In a last-ditch attempt to paper over their
differences, representatives of the Armenian and Greek Patriarchates met in
Bethlehem earlier this month with Amireh, but despite Armenian insistence on a
return to the status quo and cancellation of the one-off arrangement of 2008,
the Greeks refused to give ground, the Armenians say.
declared that the decision of the PA “shall remain unchanged and the Armenians
must submit to the Authority’s decision,” warning it will “take all measures
against those who dare to cause any kind of clash,” this correspondent was
The Armenian reaction was swift. It vociferously objected to
Amireh’s declaration, calling it “an unprecedented injustice against the
Armenian Patriarchate,” and cast doubt on the impartiality of the
“The Armenian Patriarchate is seriously concerned about its
historical rights in the Nativity Church,” church sources said, adding that it
feared this year’s annual cleaning of the church (scheduled for January 2),
“which is as sacred service to us as one of the solemn ceremonies in the Holy
Places,” may be denied to the Armenians, “who for centuries have had the right
of equally sharing in the Holy Places of Christendom together with the Greek
The writer was born in Jerusalem’s Armenian Quarter in 1938.

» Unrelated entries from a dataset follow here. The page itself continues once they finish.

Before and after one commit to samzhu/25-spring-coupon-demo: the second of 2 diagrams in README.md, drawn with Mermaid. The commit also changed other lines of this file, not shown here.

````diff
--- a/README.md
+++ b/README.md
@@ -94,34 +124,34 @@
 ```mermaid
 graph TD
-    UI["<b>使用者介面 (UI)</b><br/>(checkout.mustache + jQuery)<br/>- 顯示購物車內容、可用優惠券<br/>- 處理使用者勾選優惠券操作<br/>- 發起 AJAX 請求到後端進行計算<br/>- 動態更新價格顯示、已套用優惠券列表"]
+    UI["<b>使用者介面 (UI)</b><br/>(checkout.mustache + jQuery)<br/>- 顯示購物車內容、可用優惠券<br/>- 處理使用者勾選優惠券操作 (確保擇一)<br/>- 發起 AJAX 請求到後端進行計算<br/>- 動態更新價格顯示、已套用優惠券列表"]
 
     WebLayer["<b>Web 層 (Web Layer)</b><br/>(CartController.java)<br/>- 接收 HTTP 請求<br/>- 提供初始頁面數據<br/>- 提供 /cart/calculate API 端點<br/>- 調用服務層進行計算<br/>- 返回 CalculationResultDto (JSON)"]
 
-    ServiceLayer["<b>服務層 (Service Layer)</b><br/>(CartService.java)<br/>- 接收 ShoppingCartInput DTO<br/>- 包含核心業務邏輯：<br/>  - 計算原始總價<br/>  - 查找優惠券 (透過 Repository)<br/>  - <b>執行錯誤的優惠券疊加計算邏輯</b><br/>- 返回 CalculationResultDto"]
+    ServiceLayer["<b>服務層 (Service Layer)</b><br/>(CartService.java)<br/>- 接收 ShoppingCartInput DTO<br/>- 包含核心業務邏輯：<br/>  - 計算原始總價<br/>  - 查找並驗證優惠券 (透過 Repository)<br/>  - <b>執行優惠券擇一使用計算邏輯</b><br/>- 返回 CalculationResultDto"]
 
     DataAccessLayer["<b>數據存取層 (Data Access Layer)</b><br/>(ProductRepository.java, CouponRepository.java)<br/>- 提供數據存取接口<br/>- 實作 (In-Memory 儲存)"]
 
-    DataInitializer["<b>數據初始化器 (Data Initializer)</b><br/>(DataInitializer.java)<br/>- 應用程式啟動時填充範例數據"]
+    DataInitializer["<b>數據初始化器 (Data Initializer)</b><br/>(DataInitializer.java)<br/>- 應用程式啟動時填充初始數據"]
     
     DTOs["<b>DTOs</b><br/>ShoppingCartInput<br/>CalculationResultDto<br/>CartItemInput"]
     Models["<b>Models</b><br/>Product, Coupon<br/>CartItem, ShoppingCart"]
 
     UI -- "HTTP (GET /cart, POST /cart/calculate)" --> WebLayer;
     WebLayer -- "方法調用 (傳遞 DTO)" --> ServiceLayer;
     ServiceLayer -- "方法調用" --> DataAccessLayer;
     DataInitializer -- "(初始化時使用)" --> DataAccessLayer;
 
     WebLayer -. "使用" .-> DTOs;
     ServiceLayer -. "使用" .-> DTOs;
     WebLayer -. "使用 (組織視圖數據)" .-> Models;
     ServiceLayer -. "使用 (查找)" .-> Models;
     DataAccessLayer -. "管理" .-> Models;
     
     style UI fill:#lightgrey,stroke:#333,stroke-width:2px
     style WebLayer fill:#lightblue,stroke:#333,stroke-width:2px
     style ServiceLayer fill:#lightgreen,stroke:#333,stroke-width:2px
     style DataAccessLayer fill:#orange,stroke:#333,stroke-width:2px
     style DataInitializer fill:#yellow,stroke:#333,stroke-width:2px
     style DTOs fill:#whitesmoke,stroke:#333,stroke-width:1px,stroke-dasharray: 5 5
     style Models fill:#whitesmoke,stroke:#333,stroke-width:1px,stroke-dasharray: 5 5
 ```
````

He has worked for press organizations and as the press officer for the Armenian
Patriarchate of Jerusalem. He lives in Australia.